-- Opening Marker --

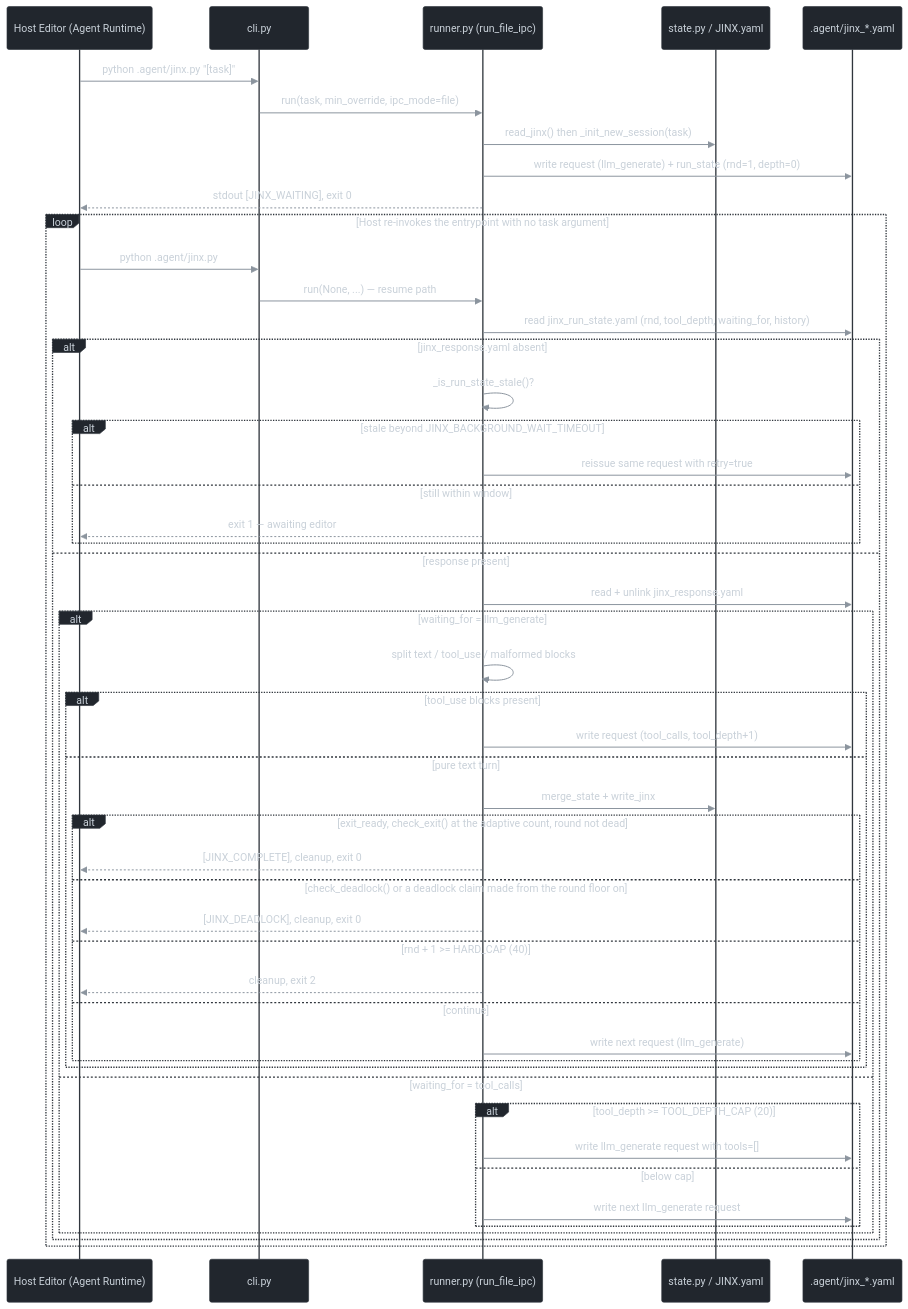
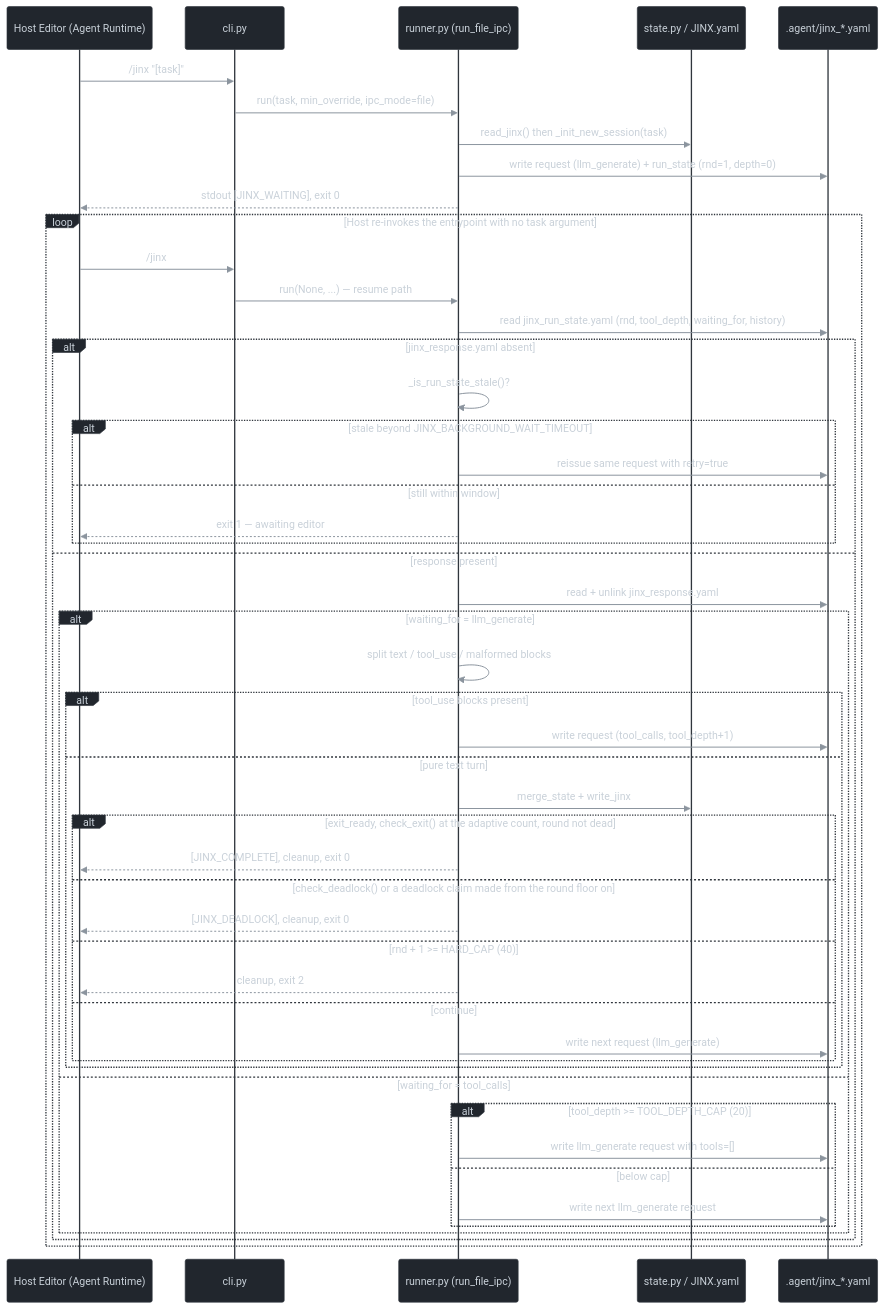
One commit to machinegpt/agent changed the fourth of 4 diagrams in README.md. Above: the diagram before and after it, drawn with Mermaid. The commit also changed other lines of this file and 29 other files, not shown here.

````diff
--- a/README.md
+++ b/README.md
@@ -515,55 +521,55 @@
 ```mermaid
 %%{init: {'theme': 'base', 'themeVariables': {"darkMode": true, "background": "#0d1117", "primaryColor": "#21262d", "primaryTextColor": "#e6edf3", "primaryBorderColor": "#8b949e", "lineColor": "#8b949e", "textColor": "#e6edf3", "edgeLabelBackground": "#161b22", "actorBkg": "#21262d", "actorBorder": "#30363d", "actorTextColor": "#c9d1d9", "actorLineColor": "#30363d", "signalColor": "#8b949e", "signalTextColor": "#c9d1d9", "noteBkgColor": "#161b22", "noteBorderColor": "#30363d", "noteTextColor": "#c9d1d9", "labelBoxBkgColor": "#21262d", "labelBoxBorderColor": "#30363d", "labelTextColor": "#c9d1d9", "loopTextColor": "#c9d1d9", "activationBkgColor": "#21262d", "activationBorderColor": "#30363d"}}}%%
 sequenceDiagram
     participant Host as Host Editor (Agent Runtime)
     participant CLI as cli.py
     participant Runner as runner.py (run_file_ipc)
     participant State as state.py / JINX.yaml
     participant IPC as .agent/jinx_*.yaml
 
-    Host->>CLI: python .agent/jinx.py "[task]"
+    Host->>CLI: /jinx "[task]"
     CLI->>Runner: run(task, min_override, ipc_mode=file)
     Runner->>State: read_jinx() then _init_new_session(task)
     Runner->>IPC: write request (llm_generate) + run_state (rnd=1, depth=0)
     Runner-->>Host: stdout [JINX_WAITING], exit 0
 
     loop Host re-invokes the entrypoint with no task argument
-        Host->>CLI: python .agent/jinx.py
+        Host->>CLI: /jinx
         CLI->>Runner: run(None, ...) — resume path
         Runner->>IPC: read jinx_run_state.yaml (rnd, tool_depth, waiting_for, history)
 
         alt jinx_response.yaml absent
             Runner->>Runner: _is_run_state_stale()?
             alt stale beyond JINX_BACKGROUND_WAIT_TIMEOUT
                 Runner->>IPC: reissue same request with retry=true
             else still within window
                 Runner-->>Host: exit 1 — awaiting editor
             end
         else response present
             Runner->>IPC: read + unlink jinx_response.yaml
                 alt waiting_for = llm_generate
                     Runner->>Runner: split text / tool_use / malformed blocks
                     alt tool_use blocks present
                         Runner->>IPC: write request (tool_calls, tool_depth+1)
                     else pure text turn
                         Runner->>State: merge_state + write_jinx
                         alt exit_ready, check_exit() at the adaptive count, round not dead
                             Runner-->>Host: [JINX_COMPLETE], cleanup, exit 0
                         else check_deadlock() or a deadlock claim made from the round floor on
                             Runner-->>Host: [JINX_DEADLOCK], cleanup, exit 0
                         else rnd + 1 >= HARD_CAP (40)
                             Runner-->>Host: cleanup, exit 2
                         else continue
                             Runner->>IPC: write next request (llm_generate)
                         end
                     end
             else waiting_for = tool_calls
                 alt tool_depth >= TOOL_DEPTH_CAP (20)
                     Runner->>IPC: write llm_generate request with tools=[]
                 else below cap
                     Runner->>IPC: write next llm_generate request
                 end
             end
         end
     end
 ```
````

-- Closing Marker --

== TASK TO COMPLETE ==
No pictures, please. Output the listing above exactly as it stands.

== SOLUTION TO THE EXERCISE ==
One commit to machinegpt/agent changed the fourth of 4 diagrams in README.md. Above: the diagram before and after it, drawn with Mermaid. The commit also changed other lines of this file and 29 other files, not shown here.

````diff
--- a/README.md
+++ b/README.md
@@ -515,55 +521,55 @@
 ```mermaid
 %%{init: {'theme': 'base', 'themeVariables': {"darkMode": true, "background": "#0d1117", "primaryColor": "#21262d", "primaryTextColor": "#e6edf3", "primaryBorderColor": "#8b949e", "lineColor": "#8b949e", "textColor": "#e6edf3", "edgeLabelBackground": "#161b22", "actorBkg": "#21262d", "actorBorder": "#30363d", "actorTextColor": "#c9d1d9", "actorLineColor": "#30363d", "signalColor": "#8b949e", "signalTextColor": "#c9d1d9", "noteBkgColor": "#161b22", "noteBorderColor": "#30363d", "noteTextColor": "#c9d1d9", "labelBoxBkgColor": "#21262d", "labelBoxBorderColor": "#30363d", "labelTextColor": "#c9d1d9", "loopTextColor": "#c9d1d9", "activationBkgColor": "#21262d", "activationBorderColor": "#30363d"}}}%%
 sequenceDiagram
     participant Host as Host Editor (Agent Runtime)
     participant CLI as cli.py
     participant Runner as runner.py (run_file_ipc)
     participant State as state.py / JINX.yaml
     participant IPC as .agent/jinx_*.yaml
 
-    Host->>CLI: python .agent/jinx.py "[task]"
+    Host->>CLI: /jinx "[task]"
     CLI->>Runner: run(task, min_override, ipc_mode=file)
     Runner->>State: read_jinx() then _init_new_session(task)
     Runner->>IPC: write request (llm_generate) + run_state (rnd=1, depth=0)
     Runner-->>Host: stdout [JINX_WAITING], exit 0
 
     loop Host re-invokes the entrypoint with no task argument
-        Host->>CLI: python .agent/jinx.py
+        Host->>CLI: /jinx
         CLI->>Runner: run(None, ...) — resume path
         Runner->>IPC: read jinx_run_state.yaml (rnd, tool_depth, waiting_for, history)
 
         alt jinx_response.yaml absent
             Runner->>Runner: _is_run_state_stale()?
             alt stale beyond JINX_BACKGROUND_WAIT_TIMEOUT
                 Runner->>IPC: reissue same request with retry=true
             else still within window
                 Runner-->>Host: exit 1 — awaiting editor
             end
         else response present
             Runner->>IPC: read + unlink jinx_response.yaml
                 alt waiting_for = llm_generate
                     Runner->>Runner: split text / tool_use / malformed blocks
                     alt tool_use blocks present
                         Runner->>IPC: write request (tool_calls, tool_depth+1)
                     else pure text turn
                         Runner->>State: merge_state + write_jinx
                         alt exit_ready, check_exit() at the adaptive count, round not dead
                             Runner-->>Host: [JINX_COMPLETE], cleanup, exit 0
                         else check_deadlock() or a deadlock claim made from the round floor on
                             Runner-->>Host: [JINX_DEADLOCK], cleanup, exit 0
                         else rnd + 1 >= HARD_CAP (40)
                             Runner-->>Host: cleanup, exit 2
                         else continue
                             Runner->>IPC: write next request (llm_generate)
                         end
                     end
             else waiting_for = tool_calls
                 alt tool_depth >= TOOL_DEPTH_CAP (20)
                     Runner->>IPC: write llm_generate request with tools=[]
                 else below cap
                     Runner->>IPC: write next llm_generate request
                 end
             end
         end
     end
 ```
````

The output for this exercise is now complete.